### GIVEN RECORDS
+ + +
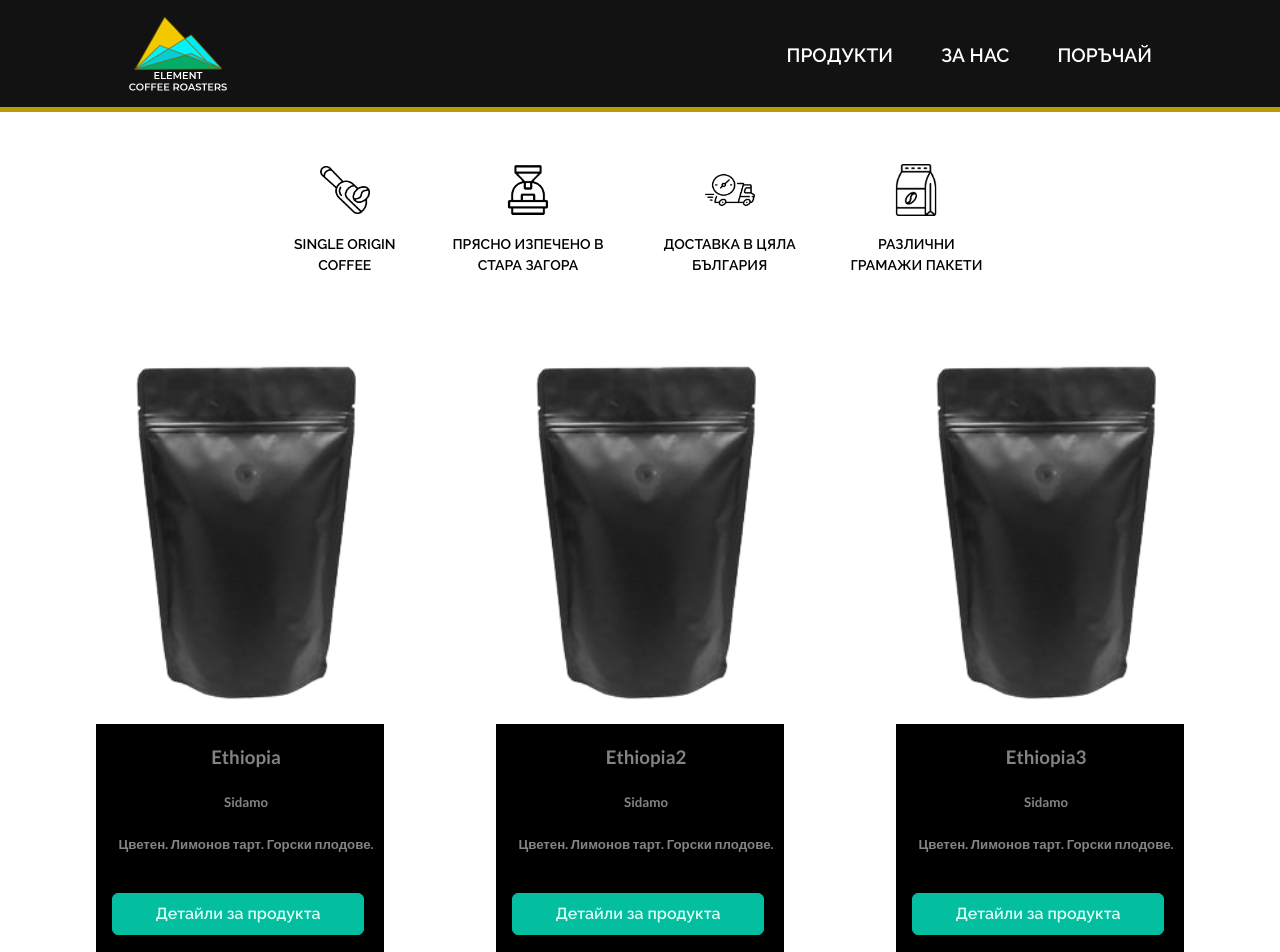
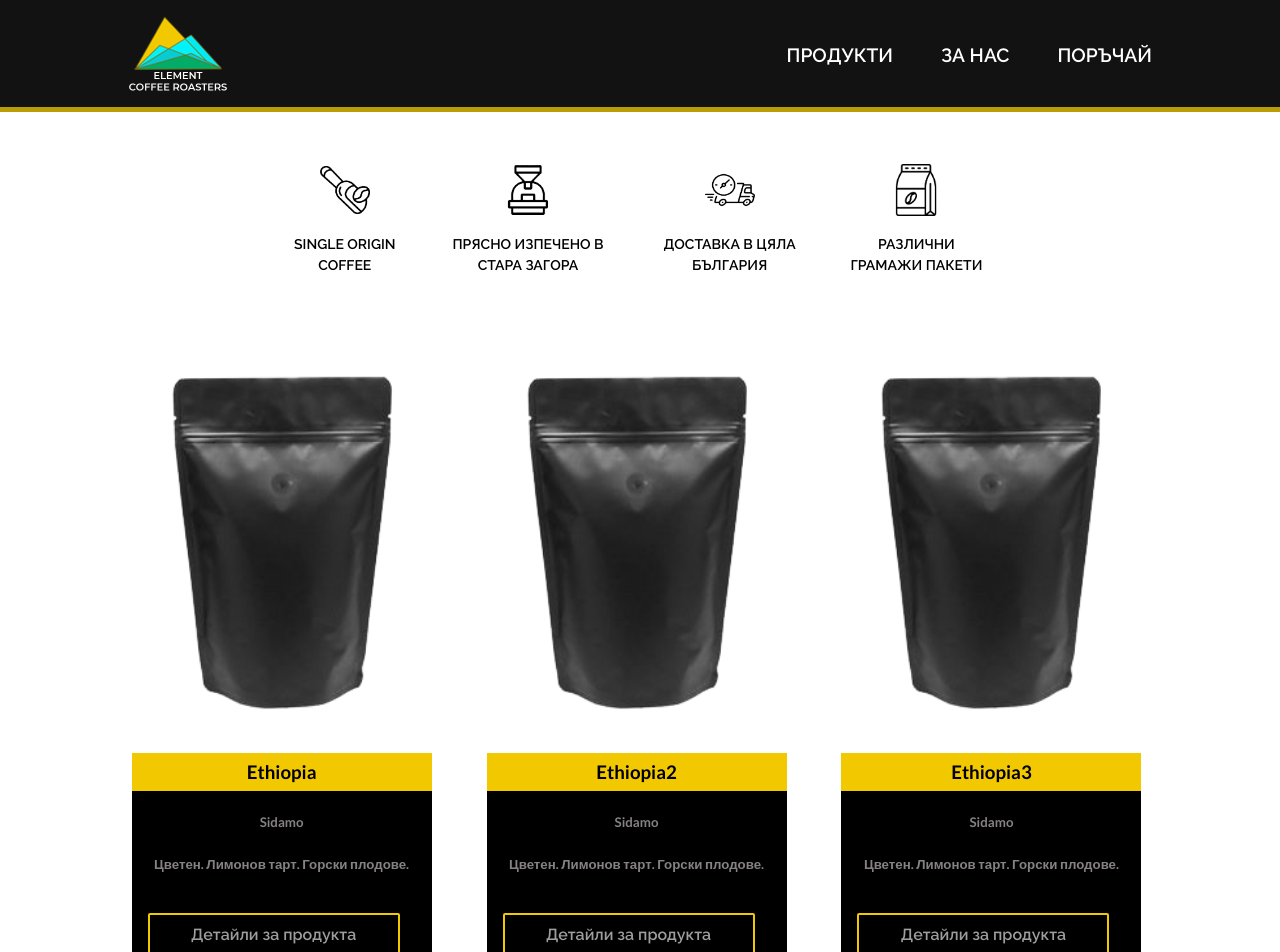
Before and after one commit to YanaAleksieva/element-coffee-roasters-web-app, a Next.js app: page /products in a window 1280 px wide. Shown: the top 952 px of the page. Built offline with nearby package versions, Linux system fonts and the light colour scheme.

Commit message:
improve flex display and product styles

```diff
--- a/components/products/product-item.module.css
+++ b/components/products/product-item.module.css
@@ -1,17 +1,20 @@
 .item {
   /* box-shadow: 0 1px 4px rgba(0, 0, 0, 0.3), 0 1px 12px 2px rgba(0, 0, 0, 0.2);
  border-radius: 8px;
+   background-color: rgb(0, 0, 0);
+     width: 25%;
+  gap: 2rem;
+  margin: 0 auto 5rem;
+    float: left;
+      flex-direction: row;
   */
 
   overflow: hidden;
-  background-color: rgb(0, 0, 0);
   display: flex;
-  flex-direction: row;
-  gap: 1rem;
-  float: left;
-  width: 25%;
-  margin: 0 auto 5rem;
   height: 40rem;
+  flex-grow: 1;
+  flex-shrink:0;
+  flex-basis: 25%;
 }
 
 /*
@@ -32,10 +35,14 @@
   width: 100%;
   */
   text-align: center;
+  background-color: black;
 }
 
 .content h3 {
   align-items: center;
+  background-color: #f2c800;
+  color: black;
+  padding: 5px;
 }
 
 .actions {
--- a/components/products/product-list.module.css
+++ b/components/products/product-list.module.css
@@ -5,6 +5,17 @@
   display: flex;
   flex-wrap: wrap;
   gap: 3rem;
-  width: 100%;
+  width: 90%;
+  min-width: 40%;
+  padding: 10px;
   margin: 0 auto;
+  justify-content: space-around;
 }
+
+@media (max-width: 768px) {
+  .list {
+    flex-direction: row;
+    flex-direction: row;
+    justify-content: flex-end;
+  }
+}
--- a/components/ui/button.module.css
+++ b/components/ui/button.module.css
@@ -2,10 +2,10 @@
   text-decoration: none;
   cursor: pointer;
   font: inherit;
-  background-color: #03be9f;
-  border: 1px solid #03be9f;
-  border-radius: 6px;
-  color: #dafff7;
+  background-color: black;
+  border: 2px solid #f2c800;
+  border-radius: 2px;
+  color: #9e9e9d;
   padding: 0.5rem 1.5rem;
   text-align: center;
   box-shadow: 0 1px 6px rgba(0, 0, 0, 0.2);
@@ -13,6 +13,7 @@
 
 .btn:hover,
 .btn:active {
-  background-color: #02afa1;
-  border-color: #02afa1;
+  background-color: black;
+  border-color: #8d7604;
+  color: #ffffff;
 }
```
+ + +
### EXERCISE
Copy the records exactly. Skip the pictures.

### ANSWER SPACE
Before and after one commit to YanaAleksieva/element-coffee-roasters-web-app, a Next.js app: page /products in a window 1280 px wide. Shown: the top 952 px of the page. Built offline with nearby package versions, Linux system fonts and the light colour scheme.

Commit message:
improve flex display and product styles

```diff
--- a/components/products/product-item.module.css
+++ b/components/products/product-item.module.css
@@ -1,17 +1,20 @@
 .item {
   /* box-shadow: 0 1px 4px rgba(0, 0, 0, 0.3), 0 1px 12px 2px rgba(0, 0, 0, 0.2);
  border-radius: 8px;
+   background-color: rgb(0, 0, 0);
+     width: 25%;
+  gap: 2rem;
+  margin: 0 auto 5rem;
+    float: left;
+      flex-direction: row;
   */
 
   overflow: hidden;
-  background-color: rgb(0, 0, 0);
   display: flex;
-  flex-direction: row;
-  gap: 1rem;
-  float: left;
-  width: 25%;
-  margin: 0 auto 5rem;
   height: 40rem;
+  flex-grow: 1;
+  flex-shrink:0;
+  flex-basis: 25%;
 }
 
 /*
@@ -32,10 +35,14 @@
   width: 100%;
   */
   text-align: center;
+  background-color: black;
 }
 
 .content h3 {
   align-items: center;
+  background-color: #f2c800;
+  color: black;
+  padding: 5px;
 }
 
 .actions {
--- a/components/products/product-list.module.css
+++ b/components/products/product-list.module.css
@@ -5,6 +5,17 @@
   display: flex;
   flex-wrap: wrap;
   gap: 3rem;
-  width: 100%;
+  width: 90%;
+  min-width: 40%;
+  padding: 10px;
   margin: 0 auto;
+  justify-content: space-around;
 }
+
+@media (max-width: 768px) {
+  .list {
+    flex-direction: row;
+    flex-direction: row;
+    justify-content: flex-end;
+  }
+}
--- a/components/ui/button.module.css
+++ b/components/ui/button.module.css
@@ -2,10 +2,10 @@
   text-decoration: none;
   cursor: pointer;
   font: inherit;
-  background-color: #03be9f;
-  border: 1px solid #03be9f;
-  border-radius: 6px;
-  color: #dafff7;
+  background-color: black;
+  border: 2px solid #f2c800;
+  border-radius: 2px;
+  color: #9e9e9d;
   padding: 0.5rem 1.5rem;
   text-align: center;
   box-shadow: 0 1px 6px rgba(0, 0, 0, 0.2);
@@ -13,6 +13,7 @@
 
 .btn:hover,
 .btn:active {
-  background-color: #02afa1;
-  border-color: #02afa1;
+  background-color: black;
+  border-color: #8d7604;
+  color: #ffffff;
 }
```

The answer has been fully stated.